Are you guilty? I am.

I had a moment of clarity a few weeks ago and it had impacted the way I plan on teaching. I realized that as I, and other teachers, work with kids in that lab there are lots of things we just expect them to know. We want the kids to type a poem with the right formatting and I would see the teachers, myself included, get so frustrated when the students did not know how to do it.  I then had to stop and think about when do we teach the kids HOW to do this?  I do assignments with MS word in the lab but when do I teach them HOW to use the program?  I did a lesson with the 4th and 5th grade students this month just going over some basic things the kids needed to know.  The next time I had them they the had to type a short document using the formatting tools we had talked about.  I was amazed at how much better the kids did.  I did the same thing with saving to the server and saving as a 97-2003 doc with positive results.

I guess the point I am trying to make is we need to not be blinded by getting our students to use the technology, no matter how basic we think it is, until we teach them HOW to use it. The extra time I took to go over the things we THINK they know will pay off in long run. Now I will not have to tell 25 kids how to indent so we can spend more time on a polished finale product.

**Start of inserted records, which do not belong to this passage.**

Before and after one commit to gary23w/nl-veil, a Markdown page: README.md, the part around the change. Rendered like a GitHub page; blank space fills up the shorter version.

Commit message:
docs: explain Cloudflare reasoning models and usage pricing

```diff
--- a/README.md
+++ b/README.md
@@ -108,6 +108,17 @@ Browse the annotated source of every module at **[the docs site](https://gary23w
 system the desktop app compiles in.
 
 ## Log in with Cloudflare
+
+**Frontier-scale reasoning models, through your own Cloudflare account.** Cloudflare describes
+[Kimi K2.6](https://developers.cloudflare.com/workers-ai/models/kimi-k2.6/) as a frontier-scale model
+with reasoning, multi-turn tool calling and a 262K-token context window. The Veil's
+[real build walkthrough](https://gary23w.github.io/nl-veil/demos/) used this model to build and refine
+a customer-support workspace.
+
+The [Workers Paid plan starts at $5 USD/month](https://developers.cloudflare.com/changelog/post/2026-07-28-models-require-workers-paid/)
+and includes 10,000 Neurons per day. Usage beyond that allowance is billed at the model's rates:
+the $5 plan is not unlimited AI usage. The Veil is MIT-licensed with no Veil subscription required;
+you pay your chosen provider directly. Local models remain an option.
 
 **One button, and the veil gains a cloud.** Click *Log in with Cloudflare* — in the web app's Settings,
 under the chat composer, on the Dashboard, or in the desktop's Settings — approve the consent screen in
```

This is the same problem teachers all over the country run into when they get new technology and get no instruction on how to use it.  Without training the technol is underutilized, if utilized at all, but the teacher is still expected to be making full use of the technology provided.  This is a no win situation for everyone but it is the same situation I see us putting our students in every day.  We cannot assume what they know....we need to teach them what they need to know.

Bring on the DARE reports, famous Missourian projects, and counting books because we know HOW to use MS word!!!!

1 comment:

  1. Even the most powerful, most expensive and most up to date computers turn to paperweights in time. It not the technology that we have available to us but the manner in which we use it.